▸ **Records from a data source**
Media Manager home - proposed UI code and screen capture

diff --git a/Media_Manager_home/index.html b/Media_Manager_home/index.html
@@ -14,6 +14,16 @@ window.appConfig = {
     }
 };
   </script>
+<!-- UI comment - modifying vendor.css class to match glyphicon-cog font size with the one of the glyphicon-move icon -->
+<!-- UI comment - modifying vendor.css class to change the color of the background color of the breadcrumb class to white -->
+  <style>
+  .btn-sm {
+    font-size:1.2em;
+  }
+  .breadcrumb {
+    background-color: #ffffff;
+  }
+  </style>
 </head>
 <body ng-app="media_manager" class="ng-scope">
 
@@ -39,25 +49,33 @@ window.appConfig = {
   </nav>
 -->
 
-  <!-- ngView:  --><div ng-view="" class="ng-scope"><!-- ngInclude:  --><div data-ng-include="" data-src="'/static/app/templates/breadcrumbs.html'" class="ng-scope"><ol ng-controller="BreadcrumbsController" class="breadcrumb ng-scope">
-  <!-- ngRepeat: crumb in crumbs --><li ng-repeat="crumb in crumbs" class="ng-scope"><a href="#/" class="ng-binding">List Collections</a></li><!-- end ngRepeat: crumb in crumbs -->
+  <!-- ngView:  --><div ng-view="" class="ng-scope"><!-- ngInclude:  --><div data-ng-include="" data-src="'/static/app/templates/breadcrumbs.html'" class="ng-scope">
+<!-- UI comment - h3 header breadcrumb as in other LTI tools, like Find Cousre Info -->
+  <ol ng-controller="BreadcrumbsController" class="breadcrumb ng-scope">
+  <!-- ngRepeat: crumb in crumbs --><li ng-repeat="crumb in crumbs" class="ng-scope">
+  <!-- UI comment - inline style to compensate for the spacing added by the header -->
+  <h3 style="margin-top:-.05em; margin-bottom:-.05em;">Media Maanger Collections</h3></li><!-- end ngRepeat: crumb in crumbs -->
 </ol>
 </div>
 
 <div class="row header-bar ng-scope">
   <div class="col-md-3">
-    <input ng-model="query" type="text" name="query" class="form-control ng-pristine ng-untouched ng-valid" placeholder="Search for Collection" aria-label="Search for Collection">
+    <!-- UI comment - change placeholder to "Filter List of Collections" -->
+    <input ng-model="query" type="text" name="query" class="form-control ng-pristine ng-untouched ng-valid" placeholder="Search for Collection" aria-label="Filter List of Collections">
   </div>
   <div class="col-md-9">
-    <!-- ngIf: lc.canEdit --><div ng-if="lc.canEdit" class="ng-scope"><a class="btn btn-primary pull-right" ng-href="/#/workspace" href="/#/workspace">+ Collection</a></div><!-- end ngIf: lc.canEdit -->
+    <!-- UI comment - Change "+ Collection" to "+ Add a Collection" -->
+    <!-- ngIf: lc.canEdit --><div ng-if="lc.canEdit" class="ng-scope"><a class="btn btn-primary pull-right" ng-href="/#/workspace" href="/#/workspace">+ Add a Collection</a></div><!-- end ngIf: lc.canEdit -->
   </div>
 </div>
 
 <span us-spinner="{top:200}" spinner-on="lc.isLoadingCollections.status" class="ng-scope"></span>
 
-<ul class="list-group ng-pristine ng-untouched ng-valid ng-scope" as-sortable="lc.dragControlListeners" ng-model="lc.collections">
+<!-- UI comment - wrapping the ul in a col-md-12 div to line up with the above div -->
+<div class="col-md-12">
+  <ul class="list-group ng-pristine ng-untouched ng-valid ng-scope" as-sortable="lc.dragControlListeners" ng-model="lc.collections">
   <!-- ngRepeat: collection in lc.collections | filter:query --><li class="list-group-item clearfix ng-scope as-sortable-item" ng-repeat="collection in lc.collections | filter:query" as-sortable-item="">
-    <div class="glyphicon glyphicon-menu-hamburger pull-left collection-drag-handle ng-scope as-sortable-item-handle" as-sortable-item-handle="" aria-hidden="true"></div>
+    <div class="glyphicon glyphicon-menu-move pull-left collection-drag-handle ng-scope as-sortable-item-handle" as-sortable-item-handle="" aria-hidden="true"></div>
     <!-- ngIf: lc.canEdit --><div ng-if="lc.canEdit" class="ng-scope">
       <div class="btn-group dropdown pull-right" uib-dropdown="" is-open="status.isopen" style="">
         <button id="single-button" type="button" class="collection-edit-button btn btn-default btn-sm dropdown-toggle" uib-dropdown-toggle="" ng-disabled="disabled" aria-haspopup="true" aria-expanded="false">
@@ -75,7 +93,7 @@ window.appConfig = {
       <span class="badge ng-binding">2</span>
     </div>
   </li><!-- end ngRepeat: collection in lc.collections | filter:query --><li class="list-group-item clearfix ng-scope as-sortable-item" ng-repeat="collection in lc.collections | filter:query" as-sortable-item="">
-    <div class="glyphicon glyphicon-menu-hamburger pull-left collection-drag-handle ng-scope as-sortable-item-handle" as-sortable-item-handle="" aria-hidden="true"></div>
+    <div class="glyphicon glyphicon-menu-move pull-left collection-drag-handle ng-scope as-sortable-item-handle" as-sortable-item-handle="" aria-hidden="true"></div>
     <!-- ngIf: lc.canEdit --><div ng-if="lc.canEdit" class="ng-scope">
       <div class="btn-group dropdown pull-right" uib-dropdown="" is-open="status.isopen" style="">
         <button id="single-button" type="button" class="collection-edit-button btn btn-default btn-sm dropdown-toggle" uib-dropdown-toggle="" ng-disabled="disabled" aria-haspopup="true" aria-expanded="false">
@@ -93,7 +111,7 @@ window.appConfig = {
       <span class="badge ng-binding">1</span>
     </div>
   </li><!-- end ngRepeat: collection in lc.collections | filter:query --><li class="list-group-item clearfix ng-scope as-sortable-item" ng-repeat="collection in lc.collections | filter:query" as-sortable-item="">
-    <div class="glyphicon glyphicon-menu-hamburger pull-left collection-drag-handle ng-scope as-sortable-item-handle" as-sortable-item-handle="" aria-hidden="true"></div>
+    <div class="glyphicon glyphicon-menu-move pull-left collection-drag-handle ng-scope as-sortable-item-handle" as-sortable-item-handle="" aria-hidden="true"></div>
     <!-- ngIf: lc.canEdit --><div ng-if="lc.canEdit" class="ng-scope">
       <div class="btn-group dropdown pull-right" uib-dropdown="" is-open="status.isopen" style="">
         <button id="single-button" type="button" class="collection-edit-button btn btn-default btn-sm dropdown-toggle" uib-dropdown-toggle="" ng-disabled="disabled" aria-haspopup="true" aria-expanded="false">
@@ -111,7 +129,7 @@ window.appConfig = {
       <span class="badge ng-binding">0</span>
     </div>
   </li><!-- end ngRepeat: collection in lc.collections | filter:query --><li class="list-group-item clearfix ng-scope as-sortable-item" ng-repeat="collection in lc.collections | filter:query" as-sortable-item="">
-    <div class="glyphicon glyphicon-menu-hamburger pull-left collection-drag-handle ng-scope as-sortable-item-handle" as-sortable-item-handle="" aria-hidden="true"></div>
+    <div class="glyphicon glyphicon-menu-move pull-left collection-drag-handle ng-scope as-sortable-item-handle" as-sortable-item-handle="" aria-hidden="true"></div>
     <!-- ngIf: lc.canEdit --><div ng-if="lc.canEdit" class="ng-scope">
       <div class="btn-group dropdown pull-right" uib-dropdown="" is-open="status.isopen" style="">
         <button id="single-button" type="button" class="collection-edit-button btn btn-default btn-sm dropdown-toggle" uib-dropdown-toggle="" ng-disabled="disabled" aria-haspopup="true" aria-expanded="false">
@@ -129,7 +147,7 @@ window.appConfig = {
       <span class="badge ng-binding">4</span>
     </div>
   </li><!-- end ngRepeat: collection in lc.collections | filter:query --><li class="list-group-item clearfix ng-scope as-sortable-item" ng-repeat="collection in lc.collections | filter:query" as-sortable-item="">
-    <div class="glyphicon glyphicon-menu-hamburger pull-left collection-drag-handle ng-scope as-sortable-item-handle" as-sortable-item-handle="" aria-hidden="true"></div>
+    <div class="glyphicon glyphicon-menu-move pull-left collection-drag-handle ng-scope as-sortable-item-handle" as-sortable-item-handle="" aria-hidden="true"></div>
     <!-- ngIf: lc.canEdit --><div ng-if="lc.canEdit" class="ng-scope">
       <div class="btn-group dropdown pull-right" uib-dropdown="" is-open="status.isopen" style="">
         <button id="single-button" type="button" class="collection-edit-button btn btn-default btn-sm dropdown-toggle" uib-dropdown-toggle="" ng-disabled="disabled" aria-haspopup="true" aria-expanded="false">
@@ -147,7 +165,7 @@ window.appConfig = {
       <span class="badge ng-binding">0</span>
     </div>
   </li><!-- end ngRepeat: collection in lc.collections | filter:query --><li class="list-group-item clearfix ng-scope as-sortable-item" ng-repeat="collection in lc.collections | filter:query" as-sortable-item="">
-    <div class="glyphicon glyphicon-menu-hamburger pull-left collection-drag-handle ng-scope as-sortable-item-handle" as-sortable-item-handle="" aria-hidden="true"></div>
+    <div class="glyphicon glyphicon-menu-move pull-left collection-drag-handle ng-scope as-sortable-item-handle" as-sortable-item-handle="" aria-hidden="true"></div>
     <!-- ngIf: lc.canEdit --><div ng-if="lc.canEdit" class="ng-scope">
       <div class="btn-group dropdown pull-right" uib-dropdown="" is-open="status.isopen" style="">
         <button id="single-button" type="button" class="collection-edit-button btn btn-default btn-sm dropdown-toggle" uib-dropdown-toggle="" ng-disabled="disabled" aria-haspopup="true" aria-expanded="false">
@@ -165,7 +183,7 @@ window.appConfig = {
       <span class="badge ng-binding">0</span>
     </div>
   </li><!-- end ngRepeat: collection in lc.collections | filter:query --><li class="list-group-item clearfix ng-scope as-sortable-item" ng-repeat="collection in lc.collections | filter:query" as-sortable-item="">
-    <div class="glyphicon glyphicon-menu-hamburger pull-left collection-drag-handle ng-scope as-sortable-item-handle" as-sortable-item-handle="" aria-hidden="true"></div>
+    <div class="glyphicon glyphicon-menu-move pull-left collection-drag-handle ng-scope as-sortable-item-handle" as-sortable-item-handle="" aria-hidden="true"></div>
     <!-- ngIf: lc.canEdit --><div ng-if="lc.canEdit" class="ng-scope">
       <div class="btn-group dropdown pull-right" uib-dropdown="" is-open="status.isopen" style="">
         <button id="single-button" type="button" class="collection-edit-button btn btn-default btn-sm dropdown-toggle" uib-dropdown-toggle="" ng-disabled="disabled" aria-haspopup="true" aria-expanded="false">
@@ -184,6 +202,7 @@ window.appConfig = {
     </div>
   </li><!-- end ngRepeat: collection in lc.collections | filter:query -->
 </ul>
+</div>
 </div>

▸ **WHAT THIS TASK INVOLVES**
Every line above with the word "appConfig" is to be copied out.

▸ **REPLY**
@@ -14,6 +14,16 @@ window.appConfig = {
@@ -39,25 +49,33 @@ window.appConfig = {
@@ -75,7 +93,7 @@ window.appConfig = {
@@ -93,7 +111,7 @@ window.appConfig = {
@@ -111,7 +129,7 @@ window.appConfig = {
@@ -129,7 +147,7 @@ window.appConfig = {
@@ -147,7 +165,7 @@ window.appConfig = {
@@ -165,7 +183,7 @@ window.appConfig = {
@@ -184,6 +202,7 @@ window.appConfig = {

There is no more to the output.